Also holding the game back is the vehicle modes. Players will be able to commandeer ranger jeeps and helicopters, allowing them to get an up-close view of the dinosaurs and perform jobs like administering tranquilizers and medications or performing status checks. Sadly, doing this is simply no fun. The land vehicles feel sluggish and unresponsive; the physics not conveying any sense of the joy that should come through zooming after an escaped Tyrannosaurus. The helicopter functions slightly better, but still detracts from the experience. It’s best to just suffer through when the game forces the player to do these tasks and assign the AI to handle it the rest of the time.

One thing that adds to the wonders can be found in the various dinosaur’s animations and behaviors. While the texture work on the PlayStation 5 version was slightly underwhelming, the way the creatures move and act sells the majesty of the prehistoric beings. The aforementioned Allosaurus managed to find itself a longpig nummie, and watching it toss the hapless visitor in the air and catch it in its slathering jaws shouldn’t be as funny as it is. Watching a pair of Ankylosaurus poke around their environment was relaxing and interesting the way taking in a friendly nature documentary can be. When things are running smoothly, it’s fun to zoom in and just watch the dinosaurs do their thing.

There’s also a decently robust tech tree in the form of the research system. During the course of the game, players will need to recruit scientists. These employees will be able to research building upgrades to enhance training, protect against storms and so on. Medicines for new diseases will need to be created. The most interesting is in learning to dig into the wide variety of creature’s genetics to unlock new traits or create hybrids that only a moron would think is a good idea. With the system and the constant drive to add more and more dinosaurs to the menagerie, it will take a long time before everything worthwhile is seen and done. There’s a lot of meat on this game’s bones.

One last thing to note: as this is a dinosaur-based game, some kids are going to interested in picking this up. Parents who are paying attention may take umbrage with the T rating. While I’m not a parent, I would have no issue with my nephew giving this one a whirl. There are some scratches and damage to the dinos’ skin, and people do get eaten bloodlessly, but the game doesn’t focus on this. In fact, it’s an educational experience. As someone with an active interest dinosaurs, I was surprised to be introduced to beasts that I had not heard about before. As the game is easy enough to pick up, this might be a good fit for family night.

Closing Comments:
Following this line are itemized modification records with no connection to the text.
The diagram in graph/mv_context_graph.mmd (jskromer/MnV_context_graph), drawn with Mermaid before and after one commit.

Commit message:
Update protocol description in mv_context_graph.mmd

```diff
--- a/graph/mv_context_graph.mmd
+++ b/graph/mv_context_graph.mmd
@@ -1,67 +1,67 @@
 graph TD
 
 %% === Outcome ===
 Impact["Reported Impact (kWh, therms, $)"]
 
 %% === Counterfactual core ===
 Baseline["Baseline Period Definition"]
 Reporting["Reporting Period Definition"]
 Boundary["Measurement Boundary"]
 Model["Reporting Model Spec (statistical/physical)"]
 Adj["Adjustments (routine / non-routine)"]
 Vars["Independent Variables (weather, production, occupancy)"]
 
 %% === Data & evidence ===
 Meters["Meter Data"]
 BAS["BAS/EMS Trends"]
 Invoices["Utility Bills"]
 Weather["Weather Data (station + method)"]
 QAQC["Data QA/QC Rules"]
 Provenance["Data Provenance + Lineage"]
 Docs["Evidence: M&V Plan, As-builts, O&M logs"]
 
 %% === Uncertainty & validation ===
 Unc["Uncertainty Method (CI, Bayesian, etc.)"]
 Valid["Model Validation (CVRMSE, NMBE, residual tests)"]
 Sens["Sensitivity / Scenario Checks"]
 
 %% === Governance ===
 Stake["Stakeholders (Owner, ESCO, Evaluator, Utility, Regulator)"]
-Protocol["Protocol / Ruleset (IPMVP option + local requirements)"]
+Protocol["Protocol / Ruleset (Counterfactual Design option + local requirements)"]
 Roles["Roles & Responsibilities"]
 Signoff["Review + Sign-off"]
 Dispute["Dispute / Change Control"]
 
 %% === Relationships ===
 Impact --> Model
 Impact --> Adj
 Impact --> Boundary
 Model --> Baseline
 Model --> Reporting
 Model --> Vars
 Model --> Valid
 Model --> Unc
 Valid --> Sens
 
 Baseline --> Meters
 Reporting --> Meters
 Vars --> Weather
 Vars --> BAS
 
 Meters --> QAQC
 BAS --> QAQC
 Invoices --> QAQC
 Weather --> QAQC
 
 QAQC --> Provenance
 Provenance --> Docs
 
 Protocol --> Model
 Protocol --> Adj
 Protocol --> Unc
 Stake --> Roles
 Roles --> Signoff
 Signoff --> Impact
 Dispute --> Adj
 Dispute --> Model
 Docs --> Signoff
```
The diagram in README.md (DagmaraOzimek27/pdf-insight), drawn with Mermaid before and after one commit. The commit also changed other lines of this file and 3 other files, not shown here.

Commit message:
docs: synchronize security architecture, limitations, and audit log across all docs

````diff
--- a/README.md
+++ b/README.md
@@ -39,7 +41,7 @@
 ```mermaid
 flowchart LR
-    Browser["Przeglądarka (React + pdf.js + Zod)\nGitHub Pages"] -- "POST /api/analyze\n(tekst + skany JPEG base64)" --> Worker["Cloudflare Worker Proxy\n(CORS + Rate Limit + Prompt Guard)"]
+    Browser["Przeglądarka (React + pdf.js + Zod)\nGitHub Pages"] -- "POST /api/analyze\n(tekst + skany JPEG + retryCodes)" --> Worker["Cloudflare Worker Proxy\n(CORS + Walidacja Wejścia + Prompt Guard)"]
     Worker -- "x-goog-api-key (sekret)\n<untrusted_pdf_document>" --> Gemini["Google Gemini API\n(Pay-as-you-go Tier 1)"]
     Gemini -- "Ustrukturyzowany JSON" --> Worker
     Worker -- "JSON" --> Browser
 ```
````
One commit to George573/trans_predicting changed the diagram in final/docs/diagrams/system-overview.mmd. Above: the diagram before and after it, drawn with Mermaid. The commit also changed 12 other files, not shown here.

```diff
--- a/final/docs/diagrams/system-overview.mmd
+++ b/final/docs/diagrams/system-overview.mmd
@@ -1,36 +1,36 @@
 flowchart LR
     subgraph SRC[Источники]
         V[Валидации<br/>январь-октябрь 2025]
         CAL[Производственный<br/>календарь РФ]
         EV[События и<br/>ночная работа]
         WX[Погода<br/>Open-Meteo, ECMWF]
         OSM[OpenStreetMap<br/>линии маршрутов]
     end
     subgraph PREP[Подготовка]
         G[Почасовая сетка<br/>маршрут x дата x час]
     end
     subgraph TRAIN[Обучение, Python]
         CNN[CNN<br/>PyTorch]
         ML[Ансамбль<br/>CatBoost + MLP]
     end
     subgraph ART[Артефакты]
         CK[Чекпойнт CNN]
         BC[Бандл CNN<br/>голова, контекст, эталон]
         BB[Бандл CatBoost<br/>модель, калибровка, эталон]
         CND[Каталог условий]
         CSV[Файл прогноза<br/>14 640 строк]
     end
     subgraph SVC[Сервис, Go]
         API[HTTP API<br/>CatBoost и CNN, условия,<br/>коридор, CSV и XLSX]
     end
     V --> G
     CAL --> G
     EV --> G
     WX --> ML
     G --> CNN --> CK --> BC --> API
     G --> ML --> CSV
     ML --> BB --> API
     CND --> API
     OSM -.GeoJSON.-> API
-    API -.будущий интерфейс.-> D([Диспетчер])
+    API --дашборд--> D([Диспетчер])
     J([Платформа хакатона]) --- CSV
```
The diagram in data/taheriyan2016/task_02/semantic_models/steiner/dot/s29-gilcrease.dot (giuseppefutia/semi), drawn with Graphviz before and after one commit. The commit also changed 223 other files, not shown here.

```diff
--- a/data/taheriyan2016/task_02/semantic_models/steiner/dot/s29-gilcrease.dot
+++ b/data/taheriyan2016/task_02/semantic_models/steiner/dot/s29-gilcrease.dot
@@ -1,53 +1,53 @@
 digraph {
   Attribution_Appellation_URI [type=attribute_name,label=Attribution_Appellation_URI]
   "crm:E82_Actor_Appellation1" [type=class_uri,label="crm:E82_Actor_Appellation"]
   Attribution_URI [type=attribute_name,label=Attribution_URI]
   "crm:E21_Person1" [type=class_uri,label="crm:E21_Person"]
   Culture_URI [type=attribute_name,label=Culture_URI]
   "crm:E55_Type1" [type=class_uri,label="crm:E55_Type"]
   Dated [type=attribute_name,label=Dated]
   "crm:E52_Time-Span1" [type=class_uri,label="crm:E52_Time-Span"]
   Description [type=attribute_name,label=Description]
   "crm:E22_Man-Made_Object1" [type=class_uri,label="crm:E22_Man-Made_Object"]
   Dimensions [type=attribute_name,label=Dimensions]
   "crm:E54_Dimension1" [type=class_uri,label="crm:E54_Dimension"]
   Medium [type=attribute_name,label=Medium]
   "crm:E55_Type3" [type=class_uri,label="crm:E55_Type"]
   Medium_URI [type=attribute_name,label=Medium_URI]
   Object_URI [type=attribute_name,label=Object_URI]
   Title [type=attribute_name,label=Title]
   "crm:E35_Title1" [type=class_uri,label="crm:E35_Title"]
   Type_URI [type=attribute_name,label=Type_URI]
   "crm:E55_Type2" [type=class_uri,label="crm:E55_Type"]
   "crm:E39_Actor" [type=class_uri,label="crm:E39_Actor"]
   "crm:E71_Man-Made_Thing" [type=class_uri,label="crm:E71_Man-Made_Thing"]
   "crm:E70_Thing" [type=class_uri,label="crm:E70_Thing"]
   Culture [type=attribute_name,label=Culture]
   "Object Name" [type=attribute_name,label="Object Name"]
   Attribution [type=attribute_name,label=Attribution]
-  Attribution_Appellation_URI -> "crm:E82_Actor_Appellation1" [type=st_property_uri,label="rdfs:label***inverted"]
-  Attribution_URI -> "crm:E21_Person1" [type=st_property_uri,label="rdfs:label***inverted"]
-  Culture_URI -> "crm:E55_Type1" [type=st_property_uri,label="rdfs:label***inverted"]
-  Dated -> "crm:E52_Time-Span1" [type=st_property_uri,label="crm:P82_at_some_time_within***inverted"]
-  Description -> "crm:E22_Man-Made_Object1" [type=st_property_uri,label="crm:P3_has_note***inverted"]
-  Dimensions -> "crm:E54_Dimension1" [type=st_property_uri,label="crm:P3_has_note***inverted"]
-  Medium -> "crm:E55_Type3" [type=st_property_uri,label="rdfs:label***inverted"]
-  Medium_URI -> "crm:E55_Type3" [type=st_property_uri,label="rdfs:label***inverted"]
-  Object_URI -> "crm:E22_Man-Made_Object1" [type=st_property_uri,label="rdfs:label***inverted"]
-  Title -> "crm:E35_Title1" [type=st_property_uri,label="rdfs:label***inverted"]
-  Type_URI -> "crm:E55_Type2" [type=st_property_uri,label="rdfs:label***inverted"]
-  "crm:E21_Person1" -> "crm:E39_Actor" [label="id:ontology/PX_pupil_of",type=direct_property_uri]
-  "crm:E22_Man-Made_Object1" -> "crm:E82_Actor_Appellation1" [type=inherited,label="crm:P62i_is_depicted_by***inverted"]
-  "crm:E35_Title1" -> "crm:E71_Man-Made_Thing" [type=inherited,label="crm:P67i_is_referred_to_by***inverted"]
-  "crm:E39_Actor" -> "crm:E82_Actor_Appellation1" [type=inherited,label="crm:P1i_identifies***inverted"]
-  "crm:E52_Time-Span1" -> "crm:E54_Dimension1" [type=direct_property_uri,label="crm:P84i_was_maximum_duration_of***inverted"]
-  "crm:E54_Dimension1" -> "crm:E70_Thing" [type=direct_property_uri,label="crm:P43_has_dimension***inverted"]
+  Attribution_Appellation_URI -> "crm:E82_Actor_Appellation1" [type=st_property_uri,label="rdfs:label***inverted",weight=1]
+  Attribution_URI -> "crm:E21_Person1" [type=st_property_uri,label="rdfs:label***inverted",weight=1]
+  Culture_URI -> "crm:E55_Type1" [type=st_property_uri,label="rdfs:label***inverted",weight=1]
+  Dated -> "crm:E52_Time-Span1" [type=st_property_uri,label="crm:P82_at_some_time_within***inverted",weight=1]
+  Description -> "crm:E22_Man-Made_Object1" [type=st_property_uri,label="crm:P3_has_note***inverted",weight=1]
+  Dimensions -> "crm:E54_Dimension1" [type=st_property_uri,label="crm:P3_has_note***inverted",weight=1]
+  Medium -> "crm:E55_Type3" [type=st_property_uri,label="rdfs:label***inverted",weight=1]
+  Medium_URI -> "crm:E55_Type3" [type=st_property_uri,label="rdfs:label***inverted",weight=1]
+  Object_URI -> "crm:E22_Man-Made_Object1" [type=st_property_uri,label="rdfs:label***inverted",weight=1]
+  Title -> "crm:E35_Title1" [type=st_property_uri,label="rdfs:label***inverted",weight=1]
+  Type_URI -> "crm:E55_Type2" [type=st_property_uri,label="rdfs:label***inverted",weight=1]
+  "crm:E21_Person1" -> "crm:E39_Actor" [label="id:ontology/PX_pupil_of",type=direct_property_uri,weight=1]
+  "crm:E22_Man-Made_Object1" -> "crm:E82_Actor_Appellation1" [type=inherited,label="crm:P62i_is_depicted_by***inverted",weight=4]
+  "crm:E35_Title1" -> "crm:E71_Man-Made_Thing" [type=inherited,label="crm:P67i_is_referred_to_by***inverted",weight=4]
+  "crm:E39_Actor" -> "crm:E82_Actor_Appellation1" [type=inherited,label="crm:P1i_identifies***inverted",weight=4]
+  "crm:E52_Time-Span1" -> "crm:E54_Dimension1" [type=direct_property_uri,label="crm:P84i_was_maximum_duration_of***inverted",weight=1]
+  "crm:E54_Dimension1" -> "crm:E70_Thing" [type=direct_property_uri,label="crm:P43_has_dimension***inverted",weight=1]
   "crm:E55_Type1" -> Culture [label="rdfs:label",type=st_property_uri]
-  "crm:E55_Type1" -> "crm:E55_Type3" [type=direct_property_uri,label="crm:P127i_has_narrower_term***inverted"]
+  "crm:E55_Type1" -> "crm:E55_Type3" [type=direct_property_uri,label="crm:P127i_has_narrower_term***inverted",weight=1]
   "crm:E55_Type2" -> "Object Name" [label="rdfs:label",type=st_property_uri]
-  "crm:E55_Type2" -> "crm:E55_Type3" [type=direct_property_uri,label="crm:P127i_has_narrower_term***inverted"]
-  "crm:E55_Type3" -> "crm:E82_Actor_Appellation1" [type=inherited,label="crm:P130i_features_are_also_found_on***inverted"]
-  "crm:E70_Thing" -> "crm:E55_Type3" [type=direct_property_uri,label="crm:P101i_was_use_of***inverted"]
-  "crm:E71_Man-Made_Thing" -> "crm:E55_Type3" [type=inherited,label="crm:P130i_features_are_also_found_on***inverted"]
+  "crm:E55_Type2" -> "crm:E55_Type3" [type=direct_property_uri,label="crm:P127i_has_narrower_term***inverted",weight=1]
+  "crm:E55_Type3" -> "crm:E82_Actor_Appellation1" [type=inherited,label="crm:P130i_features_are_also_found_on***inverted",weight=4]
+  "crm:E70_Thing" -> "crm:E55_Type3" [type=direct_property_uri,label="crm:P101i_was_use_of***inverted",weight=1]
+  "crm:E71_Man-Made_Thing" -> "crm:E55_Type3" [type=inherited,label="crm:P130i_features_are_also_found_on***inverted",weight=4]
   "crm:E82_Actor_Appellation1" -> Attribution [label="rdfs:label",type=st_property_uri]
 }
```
The fact that¬†Jurassic World Evolution 2 is a worthwhile game isn’t surprising. Frontier Developments has a fantastic track record with this kind of game, as proven in Planet Zoo or the first edition of this title. What works in this game’s favor is the expanded roster of dinosaurs, the new challenges and the fantastic animations and behaviors of the exhibits. Being a licensed game, the temptation towards being simple had to have been strong. Some would argue the first game swung to hard in the accessible direction. With this newest iteration, the game walks the line of easy to understand but deep enough to remain engaging. Despite frustrations, Frontier Developments, much like life, found a way.